▶

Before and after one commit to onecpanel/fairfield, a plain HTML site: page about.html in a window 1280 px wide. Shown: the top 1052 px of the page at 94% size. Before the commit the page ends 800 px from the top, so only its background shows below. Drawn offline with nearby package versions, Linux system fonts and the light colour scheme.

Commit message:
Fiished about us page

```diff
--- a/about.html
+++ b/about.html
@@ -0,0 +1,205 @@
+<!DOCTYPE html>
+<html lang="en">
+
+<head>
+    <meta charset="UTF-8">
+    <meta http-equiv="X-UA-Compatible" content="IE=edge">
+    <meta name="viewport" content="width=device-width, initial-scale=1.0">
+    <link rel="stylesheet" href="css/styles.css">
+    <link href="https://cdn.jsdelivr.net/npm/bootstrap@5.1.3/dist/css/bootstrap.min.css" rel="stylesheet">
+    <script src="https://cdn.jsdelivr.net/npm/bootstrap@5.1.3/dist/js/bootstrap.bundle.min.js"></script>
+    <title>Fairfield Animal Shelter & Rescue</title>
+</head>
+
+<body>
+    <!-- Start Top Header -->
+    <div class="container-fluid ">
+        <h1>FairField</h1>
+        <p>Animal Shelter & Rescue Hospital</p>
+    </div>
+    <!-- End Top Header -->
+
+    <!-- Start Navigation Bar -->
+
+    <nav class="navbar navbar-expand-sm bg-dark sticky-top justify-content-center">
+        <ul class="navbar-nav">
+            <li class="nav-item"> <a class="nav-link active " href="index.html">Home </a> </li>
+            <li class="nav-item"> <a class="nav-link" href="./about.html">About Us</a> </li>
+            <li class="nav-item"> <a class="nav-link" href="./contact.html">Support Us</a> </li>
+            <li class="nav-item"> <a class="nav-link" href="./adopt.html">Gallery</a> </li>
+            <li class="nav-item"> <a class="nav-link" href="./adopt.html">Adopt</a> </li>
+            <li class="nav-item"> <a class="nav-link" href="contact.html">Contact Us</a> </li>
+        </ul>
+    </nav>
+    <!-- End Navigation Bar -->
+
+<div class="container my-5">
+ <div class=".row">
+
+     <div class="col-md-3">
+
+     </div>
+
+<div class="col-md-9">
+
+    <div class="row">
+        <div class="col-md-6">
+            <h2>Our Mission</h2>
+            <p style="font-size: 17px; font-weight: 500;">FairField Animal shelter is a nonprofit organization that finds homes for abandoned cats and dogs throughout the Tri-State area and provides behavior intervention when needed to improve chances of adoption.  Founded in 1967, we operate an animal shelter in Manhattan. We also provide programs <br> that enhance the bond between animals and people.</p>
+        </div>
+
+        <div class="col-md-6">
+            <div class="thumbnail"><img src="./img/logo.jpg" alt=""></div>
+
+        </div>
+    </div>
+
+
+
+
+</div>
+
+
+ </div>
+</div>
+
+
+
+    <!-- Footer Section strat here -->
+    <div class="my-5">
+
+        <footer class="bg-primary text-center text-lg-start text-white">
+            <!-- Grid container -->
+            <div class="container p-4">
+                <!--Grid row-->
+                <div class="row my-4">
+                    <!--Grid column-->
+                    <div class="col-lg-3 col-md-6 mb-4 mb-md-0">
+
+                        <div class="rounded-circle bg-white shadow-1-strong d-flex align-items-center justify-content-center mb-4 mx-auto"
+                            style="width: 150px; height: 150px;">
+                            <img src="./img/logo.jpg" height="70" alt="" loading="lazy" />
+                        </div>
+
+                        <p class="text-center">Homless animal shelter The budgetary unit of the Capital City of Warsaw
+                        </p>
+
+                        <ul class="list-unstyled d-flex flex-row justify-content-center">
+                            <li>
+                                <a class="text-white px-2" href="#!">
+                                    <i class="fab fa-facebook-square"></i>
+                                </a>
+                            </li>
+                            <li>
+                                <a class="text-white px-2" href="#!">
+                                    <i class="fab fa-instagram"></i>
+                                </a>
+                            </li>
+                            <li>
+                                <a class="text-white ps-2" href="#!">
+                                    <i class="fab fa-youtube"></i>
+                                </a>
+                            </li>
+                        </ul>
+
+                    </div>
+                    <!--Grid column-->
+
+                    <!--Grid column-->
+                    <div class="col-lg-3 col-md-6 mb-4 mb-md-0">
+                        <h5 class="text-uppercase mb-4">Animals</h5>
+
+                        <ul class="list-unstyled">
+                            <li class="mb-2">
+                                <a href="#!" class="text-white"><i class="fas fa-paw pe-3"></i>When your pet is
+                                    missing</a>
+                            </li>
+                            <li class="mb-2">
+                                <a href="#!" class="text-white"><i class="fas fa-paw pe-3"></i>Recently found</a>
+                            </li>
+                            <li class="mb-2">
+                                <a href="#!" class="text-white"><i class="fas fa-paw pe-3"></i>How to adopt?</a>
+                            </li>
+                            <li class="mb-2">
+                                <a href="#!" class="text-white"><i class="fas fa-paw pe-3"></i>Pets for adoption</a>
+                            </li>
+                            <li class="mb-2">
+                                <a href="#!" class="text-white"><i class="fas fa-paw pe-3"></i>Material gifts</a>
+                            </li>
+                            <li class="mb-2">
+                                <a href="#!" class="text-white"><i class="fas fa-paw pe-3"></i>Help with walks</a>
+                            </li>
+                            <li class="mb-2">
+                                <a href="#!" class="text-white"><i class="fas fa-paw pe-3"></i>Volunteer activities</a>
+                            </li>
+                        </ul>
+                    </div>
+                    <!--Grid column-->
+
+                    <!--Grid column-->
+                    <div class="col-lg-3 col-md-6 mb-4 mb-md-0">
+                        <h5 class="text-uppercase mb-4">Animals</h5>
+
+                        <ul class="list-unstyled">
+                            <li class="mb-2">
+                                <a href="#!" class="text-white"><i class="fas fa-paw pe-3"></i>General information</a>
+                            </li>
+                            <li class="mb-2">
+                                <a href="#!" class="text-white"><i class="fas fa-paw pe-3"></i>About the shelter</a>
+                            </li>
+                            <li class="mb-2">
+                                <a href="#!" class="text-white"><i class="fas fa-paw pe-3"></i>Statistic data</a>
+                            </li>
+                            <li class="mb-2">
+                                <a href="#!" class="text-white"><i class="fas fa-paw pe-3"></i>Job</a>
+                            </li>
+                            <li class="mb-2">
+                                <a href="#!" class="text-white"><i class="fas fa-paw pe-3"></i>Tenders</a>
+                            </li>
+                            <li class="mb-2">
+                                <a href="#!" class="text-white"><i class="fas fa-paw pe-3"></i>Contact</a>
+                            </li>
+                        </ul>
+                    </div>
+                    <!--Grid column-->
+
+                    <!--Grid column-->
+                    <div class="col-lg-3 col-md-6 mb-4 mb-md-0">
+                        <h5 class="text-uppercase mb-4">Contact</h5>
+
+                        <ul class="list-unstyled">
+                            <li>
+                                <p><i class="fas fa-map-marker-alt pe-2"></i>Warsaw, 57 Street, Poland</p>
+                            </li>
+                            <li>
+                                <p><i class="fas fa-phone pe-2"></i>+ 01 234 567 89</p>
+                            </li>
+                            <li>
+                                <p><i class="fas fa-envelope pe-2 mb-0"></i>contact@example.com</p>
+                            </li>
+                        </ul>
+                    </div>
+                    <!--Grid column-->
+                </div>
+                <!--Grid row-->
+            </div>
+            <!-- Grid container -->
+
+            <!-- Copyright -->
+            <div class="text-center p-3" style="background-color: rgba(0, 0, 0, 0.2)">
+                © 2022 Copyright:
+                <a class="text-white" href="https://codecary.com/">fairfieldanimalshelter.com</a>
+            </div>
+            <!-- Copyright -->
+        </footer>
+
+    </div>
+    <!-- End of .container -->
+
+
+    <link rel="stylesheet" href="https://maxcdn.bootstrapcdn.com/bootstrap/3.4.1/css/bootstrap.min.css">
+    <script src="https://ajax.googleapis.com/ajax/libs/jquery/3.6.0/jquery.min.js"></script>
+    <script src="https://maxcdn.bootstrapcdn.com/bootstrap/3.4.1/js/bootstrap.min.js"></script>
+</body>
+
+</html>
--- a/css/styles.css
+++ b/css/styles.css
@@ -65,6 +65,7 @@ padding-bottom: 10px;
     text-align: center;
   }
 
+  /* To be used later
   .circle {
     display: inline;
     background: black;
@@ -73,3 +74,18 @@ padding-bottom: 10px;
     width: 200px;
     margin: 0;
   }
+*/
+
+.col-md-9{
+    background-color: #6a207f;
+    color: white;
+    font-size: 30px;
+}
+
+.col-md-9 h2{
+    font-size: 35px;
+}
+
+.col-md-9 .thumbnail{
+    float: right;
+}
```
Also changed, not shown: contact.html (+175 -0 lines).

◀

Your task
Where in the records does the word "justify" appear? Copy each line that holds it.

Task solution
+    <nav class="navbar navbar-expand-sm bg-dark sticky-top justify-content-center">
+                        <div class="rounded-circle bg-white shadow-1-strong d-flex align-items-center justify-content-center mb-4 mx-auto"
+                        <ul class="list-unstyled d-flex flex-row justify-content-center">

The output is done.